-------- RECORDS FOR THIS EXERCISE --------

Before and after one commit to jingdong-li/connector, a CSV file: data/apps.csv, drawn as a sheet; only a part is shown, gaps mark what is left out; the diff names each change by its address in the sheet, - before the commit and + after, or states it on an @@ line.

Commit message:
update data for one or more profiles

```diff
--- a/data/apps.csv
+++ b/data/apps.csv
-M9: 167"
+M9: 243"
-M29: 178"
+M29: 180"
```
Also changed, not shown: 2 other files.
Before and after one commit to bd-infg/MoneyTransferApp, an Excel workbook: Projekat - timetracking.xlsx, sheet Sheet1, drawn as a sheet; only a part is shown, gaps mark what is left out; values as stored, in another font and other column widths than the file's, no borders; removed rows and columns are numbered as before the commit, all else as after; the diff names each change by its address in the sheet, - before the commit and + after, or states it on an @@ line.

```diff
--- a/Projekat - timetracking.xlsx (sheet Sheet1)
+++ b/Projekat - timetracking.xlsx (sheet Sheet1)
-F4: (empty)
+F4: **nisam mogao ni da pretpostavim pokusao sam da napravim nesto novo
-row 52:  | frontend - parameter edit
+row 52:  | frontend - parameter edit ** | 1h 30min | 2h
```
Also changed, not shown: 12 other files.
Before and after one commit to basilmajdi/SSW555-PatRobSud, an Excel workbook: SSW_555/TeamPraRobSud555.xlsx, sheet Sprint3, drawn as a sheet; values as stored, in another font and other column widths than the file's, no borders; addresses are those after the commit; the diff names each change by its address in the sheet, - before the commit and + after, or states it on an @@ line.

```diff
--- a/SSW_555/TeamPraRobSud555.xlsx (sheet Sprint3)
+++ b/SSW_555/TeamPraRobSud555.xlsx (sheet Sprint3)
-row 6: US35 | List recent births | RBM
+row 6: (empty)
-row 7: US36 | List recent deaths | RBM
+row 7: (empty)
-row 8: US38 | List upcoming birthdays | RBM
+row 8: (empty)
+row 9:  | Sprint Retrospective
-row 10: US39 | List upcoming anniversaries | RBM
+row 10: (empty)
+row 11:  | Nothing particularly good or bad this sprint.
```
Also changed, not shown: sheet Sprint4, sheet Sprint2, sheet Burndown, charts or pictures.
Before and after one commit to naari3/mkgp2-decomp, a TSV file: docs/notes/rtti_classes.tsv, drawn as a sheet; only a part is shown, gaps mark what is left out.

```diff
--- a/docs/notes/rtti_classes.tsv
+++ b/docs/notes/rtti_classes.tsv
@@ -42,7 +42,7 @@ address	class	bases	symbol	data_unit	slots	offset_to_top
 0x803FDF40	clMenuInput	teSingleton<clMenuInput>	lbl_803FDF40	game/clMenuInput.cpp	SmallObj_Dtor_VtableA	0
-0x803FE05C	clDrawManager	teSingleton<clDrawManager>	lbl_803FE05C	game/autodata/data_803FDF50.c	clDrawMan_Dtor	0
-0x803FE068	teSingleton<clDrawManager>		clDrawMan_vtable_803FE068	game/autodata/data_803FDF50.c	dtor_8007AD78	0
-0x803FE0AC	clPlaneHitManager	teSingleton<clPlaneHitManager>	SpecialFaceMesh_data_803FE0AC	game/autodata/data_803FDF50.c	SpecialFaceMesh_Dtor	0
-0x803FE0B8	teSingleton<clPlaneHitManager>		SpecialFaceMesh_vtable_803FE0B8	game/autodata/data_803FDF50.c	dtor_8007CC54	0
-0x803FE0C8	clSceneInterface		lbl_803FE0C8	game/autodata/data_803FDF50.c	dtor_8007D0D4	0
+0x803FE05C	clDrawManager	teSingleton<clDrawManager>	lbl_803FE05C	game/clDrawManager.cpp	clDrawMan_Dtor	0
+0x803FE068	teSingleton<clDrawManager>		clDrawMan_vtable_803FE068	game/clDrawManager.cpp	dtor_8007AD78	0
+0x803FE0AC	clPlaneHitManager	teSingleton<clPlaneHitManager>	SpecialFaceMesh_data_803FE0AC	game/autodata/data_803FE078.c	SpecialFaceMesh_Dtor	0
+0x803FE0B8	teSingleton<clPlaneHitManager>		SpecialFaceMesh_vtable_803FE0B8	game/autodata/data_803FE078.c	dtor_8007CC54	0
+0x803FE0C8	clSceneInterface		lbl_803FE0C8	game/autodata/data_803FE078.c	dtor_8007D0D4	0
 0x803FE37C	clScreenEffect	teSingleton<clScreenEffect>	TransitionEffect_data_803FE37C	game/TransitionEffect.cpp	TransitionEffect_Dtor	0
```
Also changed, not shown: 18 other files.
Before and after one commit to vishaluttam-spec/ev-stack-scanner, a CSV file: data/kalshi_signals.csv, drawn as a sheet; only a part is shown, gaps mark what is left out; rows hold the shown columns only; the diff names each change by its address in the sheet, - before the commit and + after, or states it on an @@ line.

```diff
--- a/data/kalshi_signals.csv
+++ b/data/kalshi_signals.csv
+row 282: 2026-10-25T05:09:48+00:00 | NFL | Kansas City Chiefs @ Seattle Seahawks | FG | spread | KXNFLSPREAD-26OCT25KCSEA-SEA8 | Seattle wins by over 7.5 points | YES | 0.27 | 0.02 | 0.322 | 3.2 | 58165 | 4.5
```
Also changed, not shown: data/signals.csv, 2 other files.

--------

INSTRUCTIONS FOR THE TASK
Print out the whole of the material above exactly as it stands.

ANSWER TO THIS TASK
Before and after one commit to jingdong-li/connector, a CSV file: data/apps.csv, drawn as a sheet; only a part is shown, gaps mark what is left out; the diff names each change by its address in the sheet, - before the commit and + after, or states it on an @@ line.

Commit message:
update data for one or more profiles

```diff
--- a/data/apps.csv
+++ b/data/apps.csv
-M9: 167"
+M9: 243"
-M29: 178"
+M29: 180"
```
Also changed, not shown: 2 other files.
Before and after one commit to bd-infg/MoneyTransferApp, an Excel workbook: Projekat - timetracking.xlsx, sheet Sheet1, drawn as a sheet; only a part is shown, gaps mark what is left out; values as stored, in another font and other column widths than the file's, no borders; removed rows and columns are numbered as before the commit, all else as after; the diff names each change by its address in the sheet, - before the commit and + after, or states it on an @@ line.

```diff
--- a/Projekat - timetracking.xlsx (sheet Sheet1)
+++ b/Projekat - timetracking.xlsx (sheet Sheet1)
-F4: (empty)
+F4: **nisam mogao ni da pretpostavim pokusao sam da napravim nesto novo
-row 52:  | frontend - parameter edit
+row 52:  | frontend - parameter edit ** | 1h 30min | 2h
```
Also changed, not shown: 12 other files.
Before and after one commit to basilmajdi/SSW555-PatRobSud, an Excel workbook: SSW_555/TeamPraRobSud555.xlsx, sheet Sprint3, drawn as a sheet; values as stored, in another font and other column widths than the file's, no borders; addresses are those after the commit; the diff names each change by its address in the sheet, - before the commit and + after, or states it on an @@ line.

```diff
--- a/SSW_555/TeamPraRobSud555.xlsx (sheet Sprint3)
+++ b/SSW_555/TeamPraRobSud555.xlsx (sheet Sprint3)
-row 6: US35 | List recent births | RBM
+row 6: (empty)
-row 7: US36 | List recent deaths | RBM
+row 7: (empty)
-row 8: US38 | List upcoming birthdays | RBM
+row 8: (empty)
+row 9:  | Sprint Retrospective
-row 10: US39 | List upcoming anniversaries | RBM
+row 10: (empty)
+row 11:  | Nothing particularly good or bad this sprint.
```
Also changed, not shown: sheet Sprint4, sheet Sprint2, sheet Burndown, charts or pictures.
Before and after one commit to naari3/mkgp2-decomp, a TSV file: docs/notes/rtti_classes.tsv, drawn as a sheet; only a part is shown, gaps mark what is left out.

```diff
--- a/docs/notes/rtti_classes.tsv
+++ b/docs/notes/rtti_classes.tsv
@@ -42,7 +42,7 @@ address	class	bases	symbol	data_unit	slots	offset_to_top
 0x803FDF40	clMenuInput	teSingleton<clMenuInput>	lbl_803FDF40	game/clMenuInput.cpp	SmallObj_Dtor_VtableA	0
-0x803FE05C	clDrawManager	teSingleton<clDrawManager>	lbl_803FE05C	game/autodata/data_803FDF50.c	clDrawMan_Dtor	0
-0x803FE068	teSingleton<clDrawManager>		clDrawMan_vtable_803FE068	game/autodata/data_803FDF50.c	dtor_8007AD78	0
-0x803FE0AC	clPlaneHitManager	teSingleton<clPlaneHitManager>	SpecialFaceMesh_data_803FE0AC	game/autodata/data_803FDF50.c	SpecialFaceMesh_Dtor	0
-0x803FE0B8	teSingleton<clPlaneHitManager>		SpecialFaceMesh_vtable_803FE0B8	game/autodata/data_803FDF50.c	dtor_8007CC54	0
-0x803FE0C8	clSceneInterface		lbl_803FE0C8	game/autodata/data_803FDF50.c	dtor_8007D0D4	0
+0x803FE05C	clDrawManager	teSingleton<clDrawManager>	lbl_803FE05C	game/clDrawManager.cpp	clDrawMan_Dtor	0
+0x803FE068	teSingleton<clDrawManager>		clDrawMan_vtable_803FE068	game/clDrawManager.cpp	dtor_8007AD78	0
+0x803FE0AC	clPlaneHitManager	teSingleton<clPlaneHitManager>	SpecialFaceMesh_data_803FE0AC	game/autodata/data_803FE078.c	SpecialFaceMesh_Dtor	0
+0x803FE0B8	teSingleton<clPlaneHitManager>		SpecialFaceMesh_vtable_803FE0B8	game/autodata/data_803FE078.c	dtor_8007CC54	0
+0x803FE0C8	clSceneInterface		lbl_803FE0C8	game/autodata/data_803FE078.c	dtor_8007D0D4	0
 0x803FE37C	clScreenEffect	teSingleton<clScreenEffect>	TransitionEffect_data_803FE37C	game/TransitionEffect.cpp	TransitionEffect_Dtor	0
```
Also changed, not shown: 18 other files.
Before and after one commit to vishaluttam-spec/ev-stack-scanner, a CSV file: data/kalshi_signals.csv, drawn as a sheet; only a part is shown, gaps mark what is left out; rows hold the shown columns only; the diff names each change by its address in the sheet, - before the commit and + after, or states it on an @@ line.

```diff
--- a/data/kalshi_signals.csv
+++ b/data/kalshi_signals.csv
+row 282: 2026-10-25T05:09:48+00:00 | NFL | Kansas City Chiefs @ Seattle Seahawks | FG | spread | KXNFLSPREAD-26OCT25KCSEA-SEA8 | Seattle wins by over 7.5 points | YES | 0.27 | 0.02 | 0.322 | 3.2 | 58165 | 4.5
```
Also changed, not shown: data/signals.csv, 2 other files.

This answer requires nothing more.